__THE TASK__
Determine how many lines in the data below contain "astrofilemanager" and write only that number.

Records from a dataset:
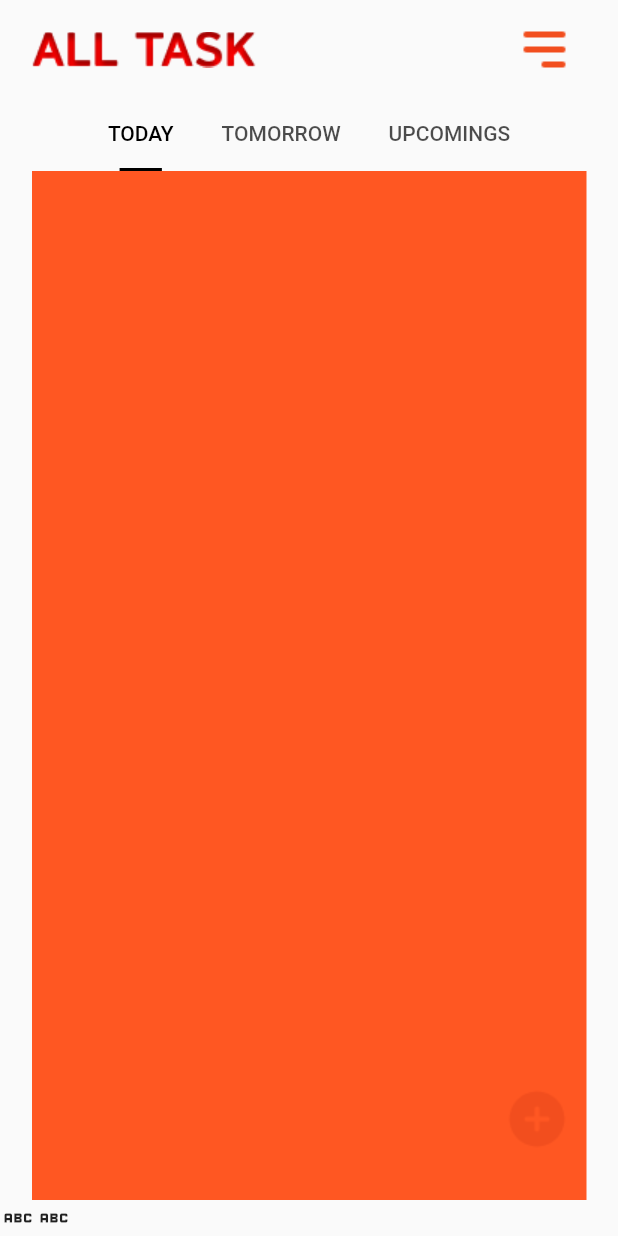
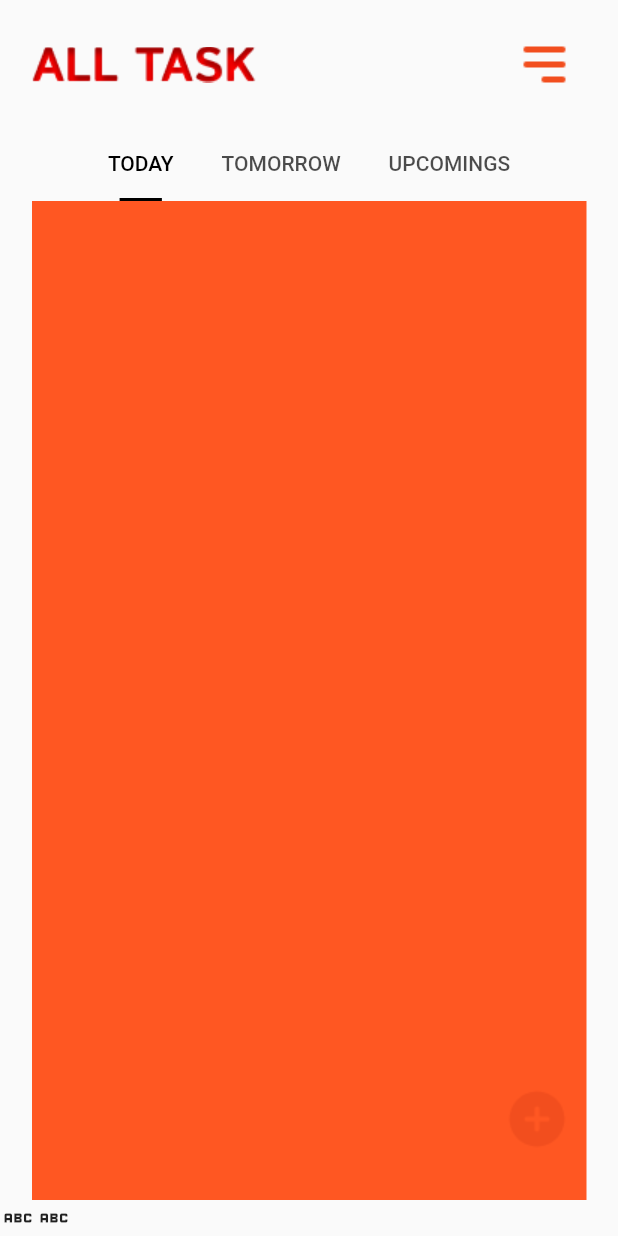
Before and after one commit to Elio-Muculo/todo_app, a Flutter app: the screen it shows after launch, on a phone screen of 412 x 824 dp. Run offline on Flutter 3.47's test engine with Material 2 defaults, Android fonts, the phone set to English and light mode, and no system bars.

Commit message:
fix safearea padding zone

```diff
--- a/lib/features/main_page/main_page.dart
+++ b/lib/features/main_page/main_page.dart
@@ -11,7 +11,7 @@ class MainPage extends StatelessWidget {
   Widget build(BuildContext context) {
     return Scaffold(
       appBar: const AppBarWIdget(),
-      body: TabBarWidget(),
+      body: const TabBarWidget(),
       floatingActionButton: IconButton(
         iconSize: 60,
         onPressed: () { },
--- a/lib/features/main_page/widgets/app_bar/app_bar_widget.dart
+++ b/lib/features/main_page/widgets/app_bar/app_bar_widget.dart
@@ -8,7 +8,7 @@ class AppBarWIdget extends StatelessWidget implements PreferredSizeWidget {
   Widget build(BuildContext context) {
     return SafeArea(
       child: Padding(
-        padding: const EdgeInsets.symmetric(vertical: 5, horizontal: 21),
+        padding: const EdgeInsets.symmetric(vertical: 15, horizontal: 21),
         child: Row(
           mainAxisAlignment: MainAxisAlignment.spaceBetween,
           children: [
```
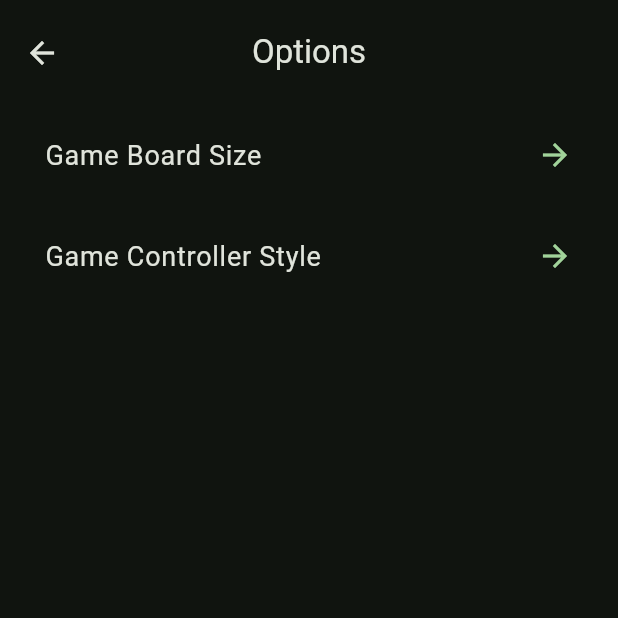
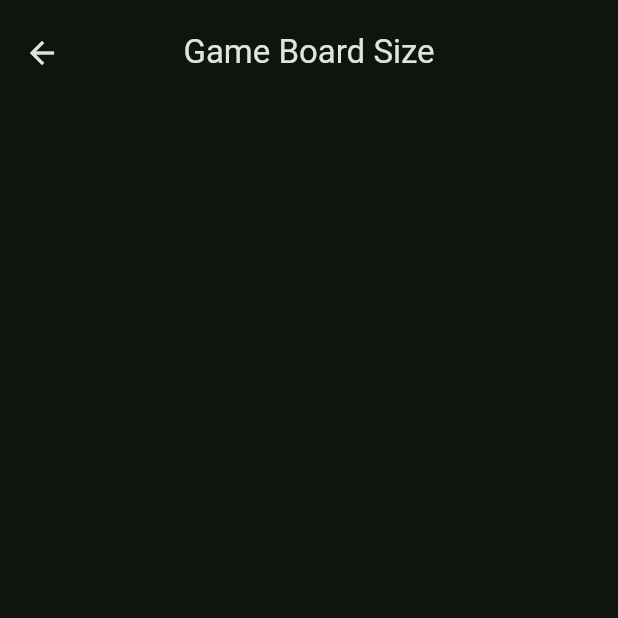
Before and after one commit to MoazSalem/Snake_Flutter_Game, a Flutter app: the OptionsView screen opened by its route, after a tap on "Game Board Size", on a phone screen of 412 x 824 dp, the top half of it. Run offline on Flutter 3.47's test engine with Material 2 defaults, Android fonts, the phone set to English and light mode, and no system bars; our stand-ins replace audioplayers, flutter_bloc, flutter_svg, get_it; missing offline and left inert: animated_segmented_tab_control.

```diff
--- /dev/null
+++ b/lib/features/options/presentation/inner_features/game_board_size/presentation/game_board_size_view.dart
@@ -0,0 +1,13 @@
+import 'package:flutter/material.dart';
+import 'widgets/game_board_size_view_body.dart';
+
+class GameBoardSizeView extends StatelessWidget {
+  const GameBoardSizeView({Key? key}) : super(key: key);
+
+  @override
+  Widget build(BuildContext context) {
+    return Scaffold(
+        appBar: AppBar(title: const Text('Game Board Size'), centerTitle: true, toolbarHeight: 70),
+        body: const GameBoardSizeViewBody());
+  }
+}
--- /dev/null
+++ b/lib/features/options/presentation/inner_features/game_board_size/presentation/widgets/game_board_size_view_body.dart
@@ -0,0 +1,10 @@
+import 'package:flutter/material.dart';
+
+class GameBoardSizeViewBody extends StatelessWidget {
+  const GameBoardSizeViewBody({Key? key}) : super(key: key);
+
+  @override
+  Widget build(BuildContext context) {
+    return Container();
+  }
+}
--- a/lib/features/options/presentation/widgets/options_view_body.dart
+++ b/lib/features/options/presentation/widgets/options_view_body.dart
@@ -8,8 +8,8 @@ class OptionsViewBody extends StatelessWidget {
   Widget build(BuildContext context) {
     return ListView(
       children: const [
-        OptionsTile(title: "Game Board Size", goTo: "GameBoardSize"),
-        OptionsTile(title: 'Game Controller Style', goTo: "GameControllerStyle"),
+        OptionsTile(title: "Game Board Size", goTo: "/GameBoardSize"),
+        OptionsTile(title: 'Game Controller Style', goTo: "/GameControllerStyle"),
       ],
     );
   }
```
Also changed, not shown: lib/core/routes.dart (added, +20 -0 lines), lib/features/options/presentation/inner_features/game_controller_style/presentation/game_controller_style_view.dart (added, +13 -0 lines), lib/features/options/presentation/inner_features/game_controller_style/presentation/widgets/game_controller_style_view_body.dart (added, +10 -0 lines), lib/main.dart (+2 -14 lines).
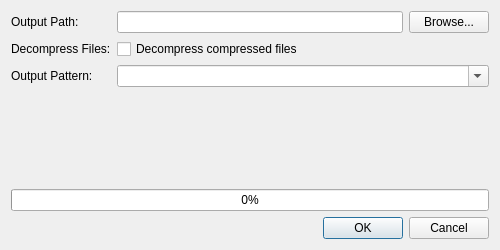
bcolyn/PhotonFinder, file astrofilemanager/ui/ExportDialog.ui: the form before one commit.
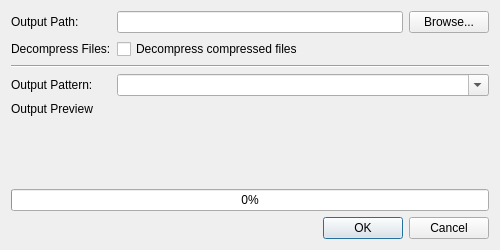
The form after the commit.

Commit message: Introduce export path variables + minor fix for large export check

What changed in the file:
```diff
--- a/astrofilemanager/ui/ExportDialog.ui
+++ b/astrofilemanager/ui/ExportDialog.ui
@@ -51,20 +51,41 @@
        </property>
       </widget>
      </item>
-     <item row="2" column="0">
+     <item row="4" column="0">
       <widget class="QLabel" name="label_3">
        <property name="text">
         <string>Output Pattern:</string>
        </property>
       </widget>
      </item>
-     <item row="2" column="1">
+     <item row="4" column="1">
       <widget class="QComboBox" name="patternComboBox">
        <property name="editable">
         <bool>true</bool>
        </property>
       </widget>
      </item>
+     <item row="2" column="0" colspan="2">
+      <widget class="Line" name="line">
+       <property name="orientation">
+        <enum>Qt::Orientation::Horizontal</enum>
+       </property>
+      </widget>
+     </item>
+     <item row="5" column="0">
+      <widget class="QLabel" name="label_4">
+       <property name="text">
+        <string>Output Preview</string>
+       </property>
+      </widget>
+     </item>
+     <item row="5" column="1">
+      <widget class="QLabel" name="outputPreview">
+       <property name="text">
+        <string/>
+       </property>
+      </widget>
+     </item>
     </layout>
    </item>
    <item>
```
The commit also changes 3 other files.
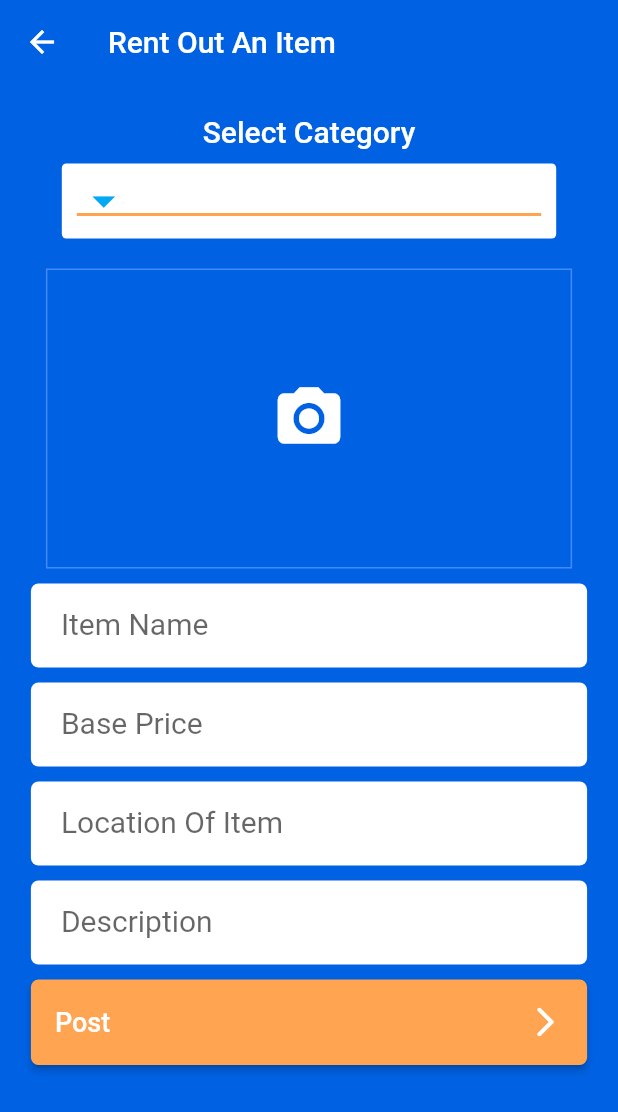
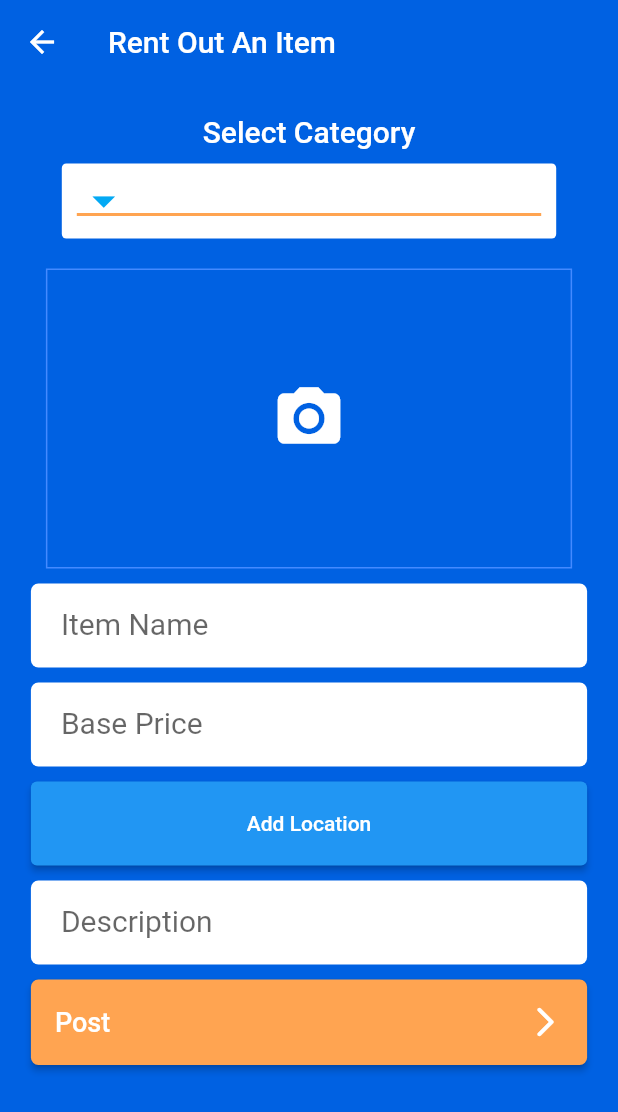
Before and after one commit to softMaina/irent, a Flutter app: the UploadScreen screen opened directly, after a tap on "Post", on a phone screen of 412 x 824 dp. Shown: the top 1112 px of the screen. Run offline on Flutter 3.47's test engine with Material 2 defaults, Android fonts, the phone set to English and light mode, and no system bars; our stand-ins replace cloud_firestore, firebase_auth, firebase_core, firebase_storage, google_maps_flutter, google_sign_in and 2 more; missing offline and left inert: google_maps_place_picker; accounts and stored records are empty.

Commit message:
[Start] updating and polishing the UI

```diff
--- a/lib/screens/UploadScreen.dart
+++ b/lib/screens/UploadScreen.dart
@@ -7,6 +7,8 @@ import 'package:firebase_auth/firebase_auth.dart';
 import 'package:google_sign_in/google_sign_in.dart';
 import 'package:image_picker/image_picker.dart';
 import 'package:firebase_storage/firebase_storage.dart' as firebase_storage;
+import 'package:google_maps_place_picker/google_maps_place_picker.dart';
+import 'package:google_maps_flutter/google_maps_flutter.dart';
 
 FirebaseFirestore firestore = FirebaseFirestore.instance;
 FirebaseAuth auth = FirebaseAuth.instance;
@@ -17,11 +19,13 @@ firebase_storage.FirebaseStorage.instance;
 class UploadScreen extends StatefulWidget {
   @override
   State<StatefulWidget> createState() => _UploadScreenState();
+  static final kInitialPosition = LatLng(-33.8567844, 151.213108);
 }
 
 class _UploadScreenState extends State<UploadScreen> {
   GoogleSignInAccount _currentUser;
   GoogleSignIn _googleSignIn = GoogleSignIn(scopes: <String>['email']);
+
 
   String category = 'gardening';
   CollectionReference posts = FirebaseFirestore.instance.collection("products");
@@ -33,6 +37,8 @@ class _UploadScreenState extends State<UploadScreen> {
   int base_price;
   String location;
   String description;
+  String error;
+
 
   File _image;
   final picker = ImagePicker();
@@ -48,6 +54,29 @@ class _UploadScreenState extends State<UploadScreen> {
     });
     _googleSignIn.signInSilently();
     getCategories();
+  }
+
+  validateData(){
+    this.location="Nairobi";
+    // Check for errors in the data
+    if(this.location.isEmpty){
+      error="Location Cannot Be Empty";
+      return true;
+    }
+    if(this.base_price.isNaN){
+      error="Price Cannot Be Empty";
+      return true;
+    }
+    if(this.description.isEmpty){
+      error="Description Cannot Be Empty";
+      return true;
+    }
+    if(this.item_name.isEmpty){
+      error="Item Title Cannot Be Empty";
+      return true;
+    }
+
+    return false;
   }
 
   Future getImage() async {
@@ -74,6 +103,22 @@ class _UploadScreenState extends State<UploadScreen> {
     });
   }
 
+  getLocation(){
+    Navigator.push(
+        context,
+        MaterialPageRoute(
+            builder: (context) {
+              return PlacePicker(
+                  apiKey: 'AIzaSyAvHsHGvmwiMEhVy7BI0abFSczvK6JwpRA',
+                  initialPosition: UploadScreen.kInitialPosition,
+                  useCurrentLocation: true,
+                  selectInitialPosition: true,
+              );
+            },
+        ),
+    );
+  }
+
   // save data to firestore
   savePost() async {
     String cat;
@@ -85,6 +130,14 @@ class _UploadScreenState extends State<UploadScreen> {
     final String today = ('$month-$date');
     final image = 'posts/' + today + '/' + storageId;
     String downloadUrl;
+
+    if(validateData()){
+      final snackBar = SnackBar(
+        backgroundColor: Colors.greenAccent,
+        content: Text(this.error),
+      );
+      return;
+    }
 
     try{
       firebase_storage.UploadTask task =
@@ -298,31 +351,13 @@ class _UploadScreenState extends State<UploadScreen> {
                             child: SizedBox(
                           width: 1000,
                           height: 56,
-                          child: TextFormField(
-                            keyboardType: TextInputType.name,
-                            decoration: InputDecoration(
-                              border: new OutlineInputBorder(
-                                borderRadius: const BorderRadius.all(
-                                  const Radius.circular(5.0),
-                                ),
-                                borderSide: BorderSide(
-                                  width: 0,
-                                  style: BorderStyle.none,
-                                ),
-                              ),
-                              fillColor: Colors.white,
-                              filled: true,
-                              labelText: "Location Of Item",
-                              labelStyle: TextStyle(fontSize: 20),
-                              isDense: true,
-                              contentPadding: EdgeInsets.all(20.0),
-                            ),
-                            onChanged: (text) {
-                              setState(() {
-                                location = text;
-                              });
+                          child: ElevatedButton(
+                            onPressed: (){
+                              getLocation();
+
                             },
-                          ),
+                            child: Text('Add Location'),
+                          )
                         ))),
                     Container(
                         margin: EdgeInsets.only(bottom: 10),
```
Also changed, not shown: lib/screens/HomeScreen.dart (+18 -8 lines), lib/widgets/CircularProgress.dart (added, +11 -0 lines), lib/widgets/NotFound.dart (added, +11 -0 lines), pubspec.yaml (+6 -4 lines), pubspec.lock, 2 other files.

__REPLY TO THE TASK__
3